In your copy, include every record exactly and no pictures.

--- Supplied entries ---
-------------------------

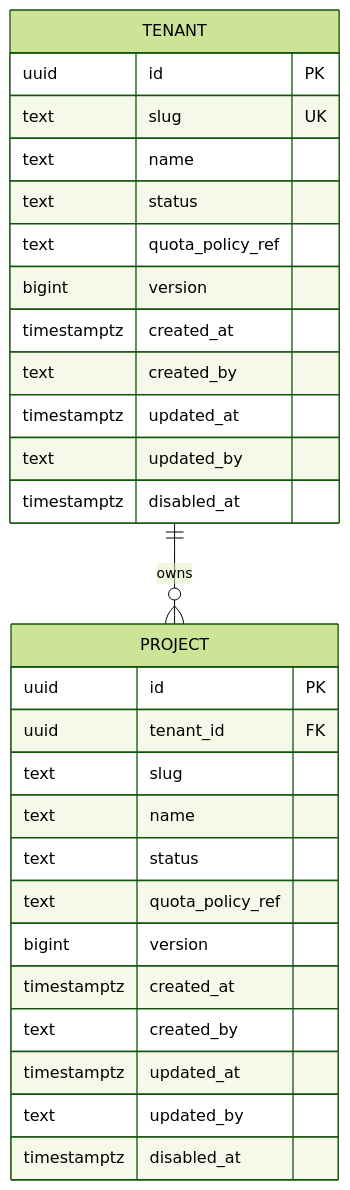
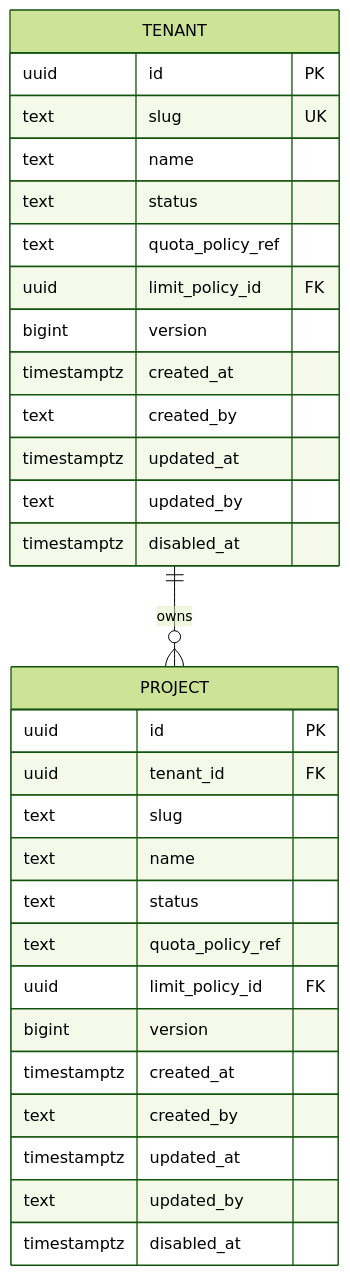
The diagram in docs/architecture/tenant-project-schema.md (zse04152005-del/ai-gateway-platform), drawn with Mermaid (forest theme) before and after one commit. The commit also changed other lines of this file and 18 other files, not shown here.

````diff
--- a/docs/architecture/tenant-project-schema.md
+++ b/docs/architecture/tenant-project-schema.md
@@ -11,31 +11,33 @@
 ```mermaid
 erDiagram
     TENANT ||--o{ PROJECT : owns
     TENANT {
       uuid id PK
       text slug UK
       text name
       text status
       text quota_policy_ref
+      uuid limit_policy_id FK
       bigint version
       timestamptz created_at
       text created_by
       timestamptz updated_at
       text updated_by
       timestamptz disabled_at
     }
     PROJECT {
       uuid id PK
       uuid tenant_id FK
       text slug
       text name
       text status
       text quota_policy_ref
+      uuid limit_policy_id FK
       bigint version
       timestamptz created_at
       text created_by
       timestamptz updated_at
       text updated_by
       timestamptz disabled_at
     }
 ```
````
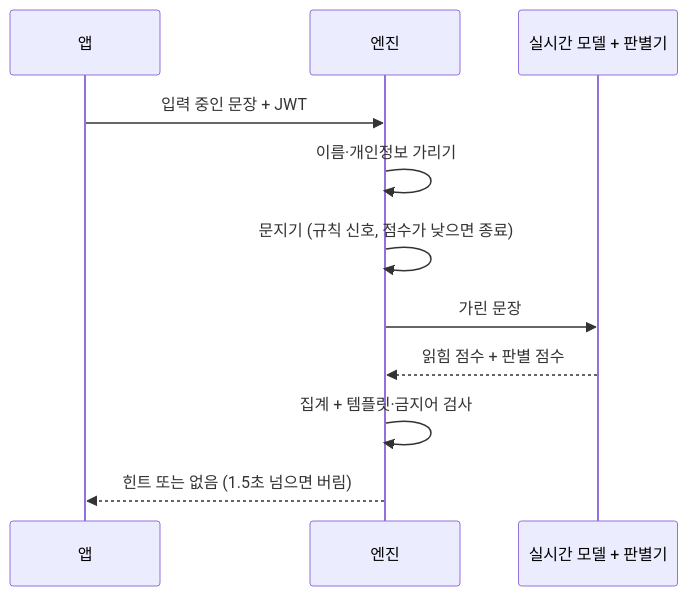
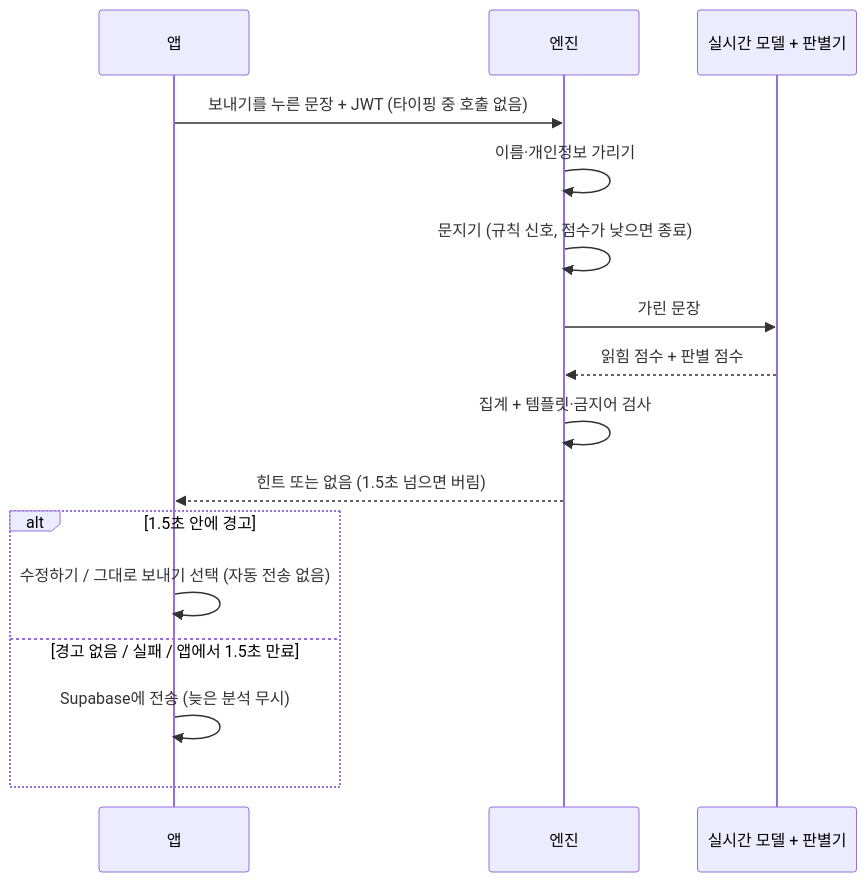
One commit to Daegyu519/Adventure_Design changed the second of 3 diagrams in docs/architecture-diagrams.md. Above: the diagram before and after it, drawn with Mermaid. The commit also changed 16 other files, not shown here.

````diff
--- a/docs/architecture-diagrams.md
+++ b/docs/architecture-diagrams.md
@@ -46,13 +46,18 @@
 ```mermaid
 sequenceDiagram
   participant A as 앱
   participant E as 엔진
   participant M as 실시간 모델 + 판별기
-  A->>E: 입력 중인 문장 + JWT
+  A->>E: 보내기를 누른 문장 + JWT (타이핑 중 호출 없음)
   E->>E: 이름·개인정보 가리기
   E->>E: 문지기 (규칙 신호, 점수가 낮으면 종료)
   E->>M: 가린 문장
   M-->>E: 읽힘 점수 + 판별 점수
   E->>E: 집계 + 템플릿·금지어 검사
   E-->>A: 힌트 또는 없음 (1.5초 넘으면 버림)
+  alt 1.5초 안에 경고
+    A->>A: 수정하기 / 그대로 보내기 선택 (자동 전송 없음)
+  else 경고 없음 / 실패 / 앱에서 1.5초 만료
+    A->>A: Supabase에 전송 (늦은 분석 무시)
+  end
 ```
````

-------------------------

--- Task solution ---
The diagram in docs/architecture/tenant-project-schema.md (zse04152005-del/ai-gateway-platform), drawn with Mermaid (forest theme) before and after one commit. The commit also changed other lines of this file and 18 other files, not shown here.

````diff
--- a/docs/architecture/tenant-project-schema.md
+++ b/docs/architecture/tenant-project-schema.md
@@ -11,31 +11,33 @@
 ```mermaid
 erDiagram
     TENANT ||--o{ PROJECT : owns
     TENANT {
       uuid id PK
       text slug UK
       text name
       text status
       text quota_policy_ref
+      uuid limit_policy_id FK
       bigint version
       timestamptz created_at
       text created_by
       timestamptz updated_at
       text updated_by
       timestamptz disabled_at
     }
     PROJECT {
       uuid id PK
       uuid tenant_id FK
       text slug
       text name
       text status
       text quota_policy_ref
+      uuid limit_policy_id FK
       bigint version
       timestamptz created_at
       text created_by
       timestamptz updated_at
       text updated_by
       timestamptz disabled_at
     }
 ```
````
One commit to Daegyu519/Adventure_Design changed the second of 3 diagrams in docs/architecture-diagrams.md. Above: the diagram before and after it, drawn with Mermaid. The commit also changed 16 other files, not shown here.

````diff
--- a/docs/architecture-diagrams.md
+++ b/docs/architecture-diagrams.md
@@ -46,13 +46,18 @@
 ```mermaid
 sequenceDiagram
   participant A as 앱
   participant E as 엔진
   participant M as 실시간 모델 + 판별기
-  A->>E: 입력 중인 문장 + JWT
+  A->>E: 보내기를 누른 문장 + JWT (타이핑 중 호출 없음)
   E->>E: 이름·개인정보 가리기
   E->>E: 문지기 (규칙 신호, 점수가 낮으면 종료)
   E->>M: 가린 문장
   M-->>E: 읽힘 점수 + 판별 점수
   E->>E: 집계 + 템플릿·금지어 검사
   E-->>A: 힌트 또는 없음 (1.5초 넘으면 버림)
+  alt 1.5초 안에 경고
+    A->>A: 수정하기 / 그대로 보내기 선택 (자동 전송 없음)
+  else 경고 없음 / 실패 / 앱에서 1.5초 만료
+    A->>A: Supabase에 전송 (늦은 분석 무시)
+  end
 ```
````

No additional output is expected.